---- TASK DATA
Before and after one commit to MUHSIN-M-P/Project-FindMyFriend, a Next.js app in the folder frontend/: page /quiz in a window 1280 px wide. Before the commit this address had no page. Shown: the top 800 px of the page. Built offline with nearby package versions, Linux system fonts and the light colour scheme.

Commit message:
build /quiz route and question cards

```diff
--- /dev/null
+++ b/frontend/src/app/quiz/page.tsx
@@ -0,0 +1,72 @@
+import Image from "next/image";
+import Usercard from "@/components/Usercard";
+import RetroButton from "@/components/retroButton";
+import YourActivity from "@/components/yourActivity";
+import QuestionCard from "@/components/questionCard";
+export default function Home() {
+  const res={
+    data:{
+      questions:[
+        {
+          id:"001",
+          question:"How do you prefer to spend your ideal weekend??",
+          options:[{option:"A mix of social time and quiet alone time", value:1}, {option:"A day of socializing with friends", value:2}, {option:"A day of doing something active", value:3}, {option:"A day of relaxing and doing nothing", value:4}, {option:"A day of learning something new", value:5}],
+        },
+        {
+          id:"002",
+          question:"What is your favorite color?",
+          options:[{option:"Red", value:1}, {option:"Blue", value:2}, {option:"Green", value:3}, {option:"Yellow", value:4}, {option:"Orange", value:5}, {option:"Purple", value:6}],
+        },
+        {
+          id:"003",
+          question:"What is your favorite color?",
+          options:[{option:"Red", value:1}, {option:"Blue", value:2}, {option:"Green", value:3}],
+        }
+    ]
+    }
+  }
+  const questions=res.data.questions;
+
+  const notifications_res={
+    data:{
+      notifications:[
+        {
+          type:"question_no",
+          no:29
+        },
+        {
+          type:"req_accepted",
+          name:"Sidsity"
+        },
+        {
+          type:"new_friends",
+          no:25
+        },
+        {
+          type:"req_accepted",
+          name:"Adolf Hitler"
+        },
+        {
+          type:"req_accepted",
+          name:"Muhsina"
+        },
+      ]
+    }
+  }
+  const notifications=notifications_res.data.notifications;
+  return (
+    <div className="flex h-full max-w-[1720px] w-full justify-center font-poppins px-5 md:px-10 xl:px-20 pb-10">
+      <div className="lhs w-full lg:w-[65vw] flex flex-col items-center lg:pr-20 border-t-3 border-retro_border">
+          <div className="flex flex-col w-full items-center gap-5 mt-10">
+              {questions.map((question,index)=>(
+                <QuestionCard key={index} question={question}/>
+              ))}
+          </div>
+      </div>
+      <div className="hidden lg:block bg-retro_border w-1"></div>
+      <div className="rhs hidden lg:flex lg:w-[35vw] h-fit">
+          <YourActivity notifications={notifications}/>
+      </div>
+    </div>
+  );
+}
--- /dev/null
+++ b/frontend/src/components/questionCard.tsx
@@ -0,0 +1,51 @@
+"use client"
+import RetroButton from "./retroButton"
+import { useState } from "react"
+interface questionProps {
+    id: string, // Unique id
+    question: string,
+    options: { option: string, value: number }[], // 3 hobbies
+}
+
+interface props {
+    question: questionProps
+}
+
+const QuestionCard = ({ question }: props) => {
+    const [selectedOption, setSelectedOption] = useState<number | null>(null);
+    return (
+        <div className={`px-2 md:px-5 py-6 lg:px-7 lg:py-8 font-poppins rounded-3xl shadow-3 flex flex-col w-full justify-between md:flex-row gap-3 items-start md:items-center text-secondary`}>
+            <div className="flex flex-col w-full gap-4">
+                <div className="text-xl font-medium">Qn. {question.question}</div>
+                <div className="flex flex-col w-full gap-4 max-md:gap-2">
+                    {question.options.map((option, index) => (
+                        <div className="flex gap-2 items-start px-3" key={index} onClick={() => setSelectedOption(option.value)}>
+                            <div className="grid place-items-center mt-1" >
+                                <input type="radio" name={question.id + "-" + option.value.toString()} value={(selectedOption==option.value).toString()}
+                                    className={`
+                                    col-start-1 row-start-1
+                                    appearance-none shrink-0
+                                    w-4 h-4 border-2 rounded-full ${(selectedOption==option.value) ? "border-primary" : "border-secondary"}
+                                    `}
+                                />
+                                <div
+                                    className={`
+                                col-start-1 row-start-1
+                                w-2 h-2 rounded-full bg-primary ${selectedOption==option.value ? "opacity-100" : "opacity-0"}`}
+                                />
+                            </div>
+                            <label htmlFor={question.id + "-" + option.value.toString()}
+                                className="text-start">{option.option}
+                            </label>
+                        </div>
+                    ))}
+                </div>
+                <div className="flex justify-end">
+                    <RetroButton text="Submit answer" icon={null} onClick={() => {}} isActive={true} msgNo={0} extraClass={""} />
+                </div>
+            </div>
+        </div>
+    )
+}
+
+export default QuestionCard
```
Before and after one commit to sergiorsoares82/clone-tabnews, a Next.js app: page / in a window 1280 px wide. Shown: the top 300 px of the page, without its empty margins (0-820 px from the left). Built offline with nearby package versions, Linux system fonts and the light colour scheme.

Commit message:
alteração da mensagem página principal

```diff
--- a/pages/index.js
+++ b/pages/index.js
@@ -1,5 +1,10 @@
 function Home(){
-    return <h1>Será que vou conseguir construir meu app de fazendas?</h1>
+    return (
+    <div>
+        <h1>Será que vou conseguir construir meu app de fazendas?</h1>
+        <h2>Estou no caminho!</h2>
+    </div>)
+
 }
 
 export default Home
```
--------
§ EXERCISE:
From the entries above, copy out every line where the string "flex" appears.

§ RESPONSE AREA:
+    <div className="flex h-full max-w-[1720px] w-full justify-center font-poppins px-5 md:px-10 xl:px-20 pb-10">
+      <div className="lhs w-full lg:w-[65vw] flex flex-col items-center lg:pr-20 border-t-3 border-retro_border">
+          <div className="flex flex-col w-full items-center gap-5 mt-10">
+      <div className="rhs hidden lg:flex lg:w-[35vw] h-fit">
+        <div className={`px-2 md:px-5 py-6 lg:px-7 lg:py-8 font-poppins rounded-3xl shadow-3 flex flex-col w-full justify-between md:flex-row gap-3 items-start md:items-center text-secondary`}>
+            <div className="flex flex-col w-full gap-4">
+                <div className="flex flex-col w-full gap-4 max-md:gap-2">
+                        <div className="flex gap-2 items-start px-3" key={index} onClick={() => setSelectedOption(option.value)}>
+                <div className="flex justify-end">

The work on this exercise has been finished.